→ **Directions for this task**: Print a faithful copy of the data below, word for word, with the pictures left out.

→ **Records from a data collection**:
··········

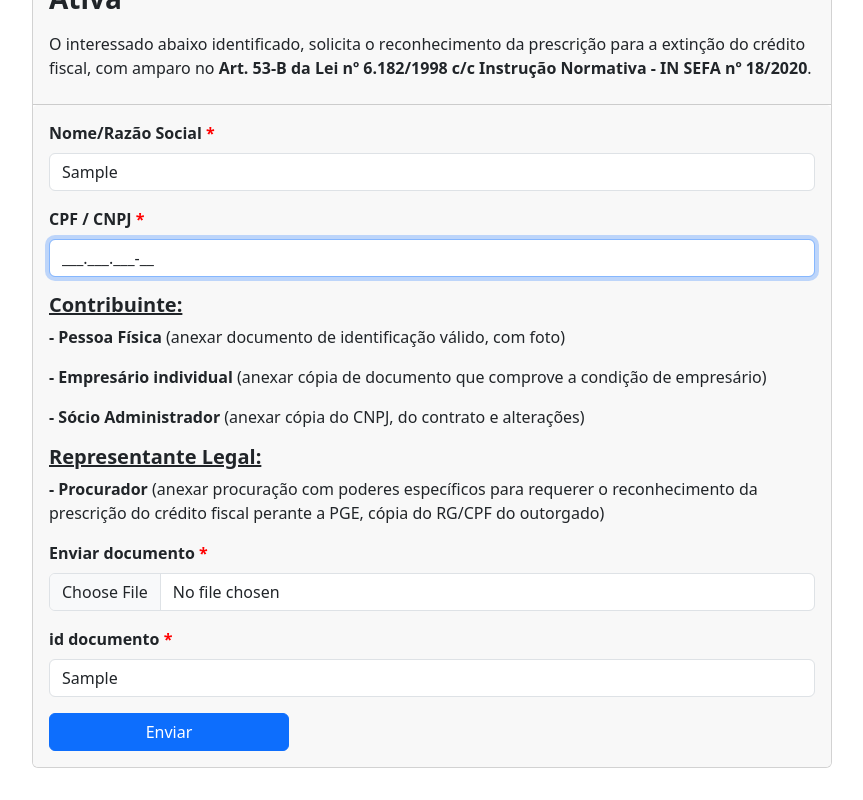
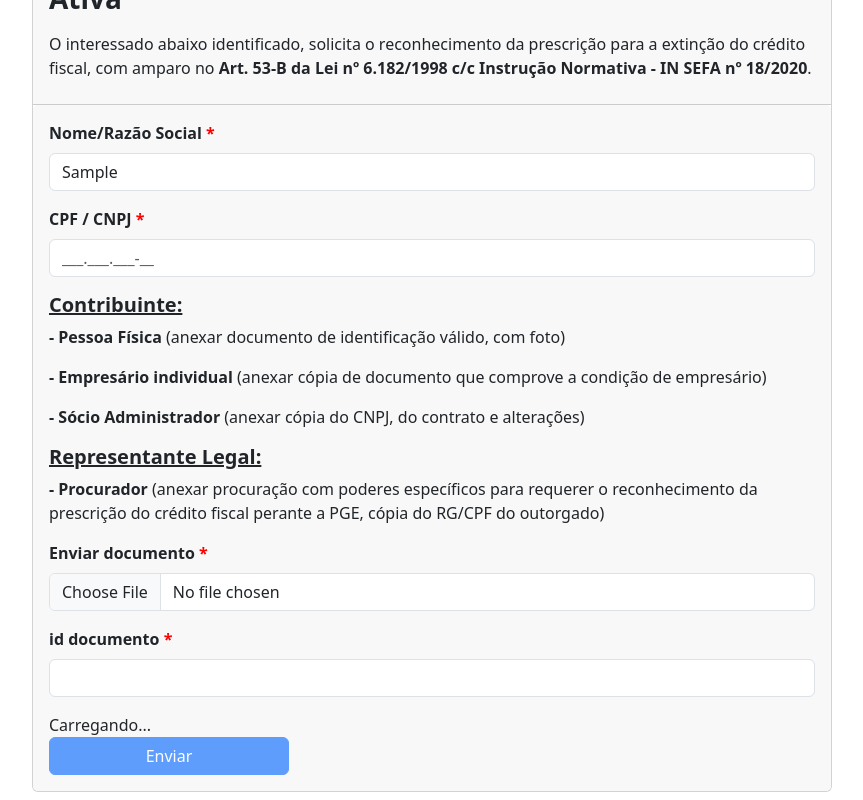
Before and after one commit to abudluan/forms-site-pge, a React (Create React App) app: page /form1 in a window 1280 px wide. Both pictures are taken after typing "Sample", "Sample", "Sample" into the empty fields and a click on the button "Enviar". Shown: the part 134-934 px from the top of the page, without its empty margins (208-1071 px from the left). Built offline with nearby package versions, Linux system fonts and the light colour scheme.

Commit message:
chore: mostra id do arquivo no input e na planilha

```diff
--- a/src/components/Form1/Form1.js
+++ b/src/components/Form1/Form1.js
@@ -5,10 +5,11 @@ import './Styles.css';
 
 const Form1 = () => {
     const [submit, setSubmit] = useState(false);
+    const [loading, setLoading] = useState(false);
     const [formData, setFormData] = useState({
         "entry.1830245759": "",
         "entry.753111962": "",
-        "entry.2122914383": "padrao"
+        "entry.2122914383": ""
     });
 
     const handleInputData = (input) => (e) => {
@@ -23,6 +24,7 @@ const Form1 = () => {
     async function handleSubmit(e) {
         e.preventDefault();
         setSubmit(true);
+        handleFileUpload();
 
         let url = `https://docs.google.com/forms/d/e/1FAIpQLSffrX55aeqhkSSAKDr7o6AvkUsBDTG2a3S2Wmy3LoRztUpHgg/formResponse?entry.1830245759=${formData["entry.1830245759"]}&entry.753111962=${formData["entry.753111962"]}&entry.2122914383=${formData["entry.2122914383"]}`;
 
@@ -32,30 +34,43 @@ const Form1 = () => {
                 "Content-Type": "application/x-www-form-urlencoded"
             }
         });
+        // Reseta o estado de loading e submit após o envio do formulário
+        setLoading(false);
+        setSubmit(false);
     }
 
     const fileInputRef = useRef(null);
+
     const handleFileUpload = async () => {
+        setLoading(true);
+
         const files = fileInputRef.current.files;
         if (files.length > 0) {
             const formData1 = new FormData();
             for (let file of files) {
                 formData1.append('files', file);
             }
+
             try {
                 const response = await fetch('http://fullstackers.com.br:5000/upload', {
                     method: 'POST',
                     body: formData1
                 });
+
+                if (response.ok) {
                     const data = await response.json();
                     setFormData((prevState) => ({
                         ...prevState,
                         "entry.2122914383": data.files[0].id
                     }));
                     console.log(`id = ${data.files[0].id}`);
+                } else {
+                    console.error("Falha ao fazer upload do arquivo");
                 }
-            catch (e) {
-                console.log(e);
+            } catch (error) {
+                console.error("Erro ao enviar arquivo:", error);
+            } finally {
+                setLoading(false); // Desativa o estado de carregamento
             }
         }
     };
@@ -70,7 +85,7 @@ const Form1 = () => {
 
                 <Card.Body>
                     {submit ? (null) : (
-                        <Form onSubmit={(e) => {handleSubmit(e); handleFileUpload();}} target="_self">
+                        <Form onSubmit={handleSubmit} target="_self">
 
                             <Form.Group className="mb-3">
                                 <Form.Label htmlFor="entry.1830245759" className="form-label">Nome/Razão Social</Form.Label>
@@ -131,10 +146,13 @@ const Form1 = () => {
                                     type="text"
                                     className="form-control"
                                     name="entry.2122914383"
+                                    value={formData["entry.2122914383"]}
                                 />
                             </Form.Group>
 
-                            <Button type="submit">
+                            {loading && <div>Carregando...</div>}
+
+                            <Button onClick={handleFileUpload} type="submit" disabled={loading}>
                                 Enviar
                             </Button>
 
```
Lines whose indentation alone changed are shown as unchanged.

··········

→ **Exercise answer**:
Before and after one commit to abudluan/forms-site-pge, a React (Create React App) app: page /form1 in a window 1280 px wide. Both pictures are taken after typing "Sample", "Sample", "Sample" into the empty fields and a click on the button "Enviar". Shown: the part 134-934 px from the top of the page, without its empty margins (208-1071 px from the left). Built offline with nearby package versions, Linux system fonts and the light colour scheme.

Commit message:
chore: mostra id do arquivo no input e na planilha

```diff
--- a/src/components/Form1/Form1.js
+++ b/src/components/Form1/Form1.js
@@ -5,10 +5,11 @@ import './Styles.css';
 
 const Form1 = () => {
     const [submit, setSubmit] = useState(false);
+    const [loading, setLoading] = useState(false);
     const [formData, setFormData] = useState({
         "entry.1830245759": "",
         "entry.753111962": "",
-        "entry.2122914383": "padrao"
+        "entry.2122914383": ""
     });
 
     const handleInputData = (input) => (e) => {
@@ -23,6 +24,7 @@ const Form1 = () => {
     async function handleSubmit(e) {
         e.preventDefault();
         setSubmit(true);
+        handleFileUpload();
 
         let url = `https://docs.google.com/forms/d/e/1FAIpQLSffrX55aeqhkSSAKDr7o6AvkUsBDTG2a3S2Wmy3LoRztUpHgg/formResponse?entry.1830245759=${formData["entry.1830245759"]}&entry.753111962=${formData["entry.753111962"]}&entry.2122914383=${formData["entry.2122914383"]}`;
 
@@ -32,30 +34,43 @@ const Form1 = () => {
                 "Content-Type": "application/x-www-form-urlencoded"
             }
         });
+        // Reseta o estado de loading e submit após o envio do formulário
+        setLoading(false);
+        setSubmit(false);
     }
 
     const fileInputRef = useRef(null);
+
     const handleFileUpload = async () => {
+        setLoading(true);
+
         const files = fileInputRef.current.files;
         if (files.length > 0) {
             const formData1 = new FormData();
             for (let file of files) {
                 formData1.append('files', file);
             }
+
             try {
                 const response = await fetch('http://fullstackers.com.br:5000/upload', {
                     method: 'POST',
                     body: formData1
                 });
+
+                if (response.ok) {
                     const data = await response.json();
                     setFormData((prevState) => ({
                         ...prevState,
                         "entry.2122914383": data.files[0].id
                     }));
                     console.log(`id = ${data.files[0].id}`);
+                } else {
+                    console.error("Falha ao fazer upload do arquivo");
                 }
-            catch (e) {
-                console.log(e);
+            } catch (error) {
+                console.error("Erro ao enviar arquivo:", error);
+            } finally {
+                setLoading(false); // Desativa o estado de carregamento
             }
         }
     };
@@ -70,7 +85,7 @@ const Form1 = () => {
 
                 <Card.Body>
                     {submit ? (null) : (
-                        <Form onSubmit={(e) => {handleSubmit(e); handleFileUpload();}} target="_self">
+                        <Form onSubmit={handleSubmit} target="_self">
 
                             <Form.Group className="mb-3">
                                 <Form.Label htmlFor="entry.1830245759" className="form-label">Nome/Razão Social</Form.Label>
@@ -131,10 +146,13 @@ const Form1 = () => {
                                     type="text"
                                     className="form-control"
                                     name="entry.2122914383"
+                                    value={formData["entry.2122914383"]}
                                 />
                             </Form.Group>
 
-                            <Button type="submit">
+                            {loading && <div>Carregando...</div>}
+
+                            <Button onClick={handleFileUpload} type="submit" disabled={loading}>
                                 Enviar
                             </Button>
 
```
Lines whose indentation alone changed are shown as unchanged.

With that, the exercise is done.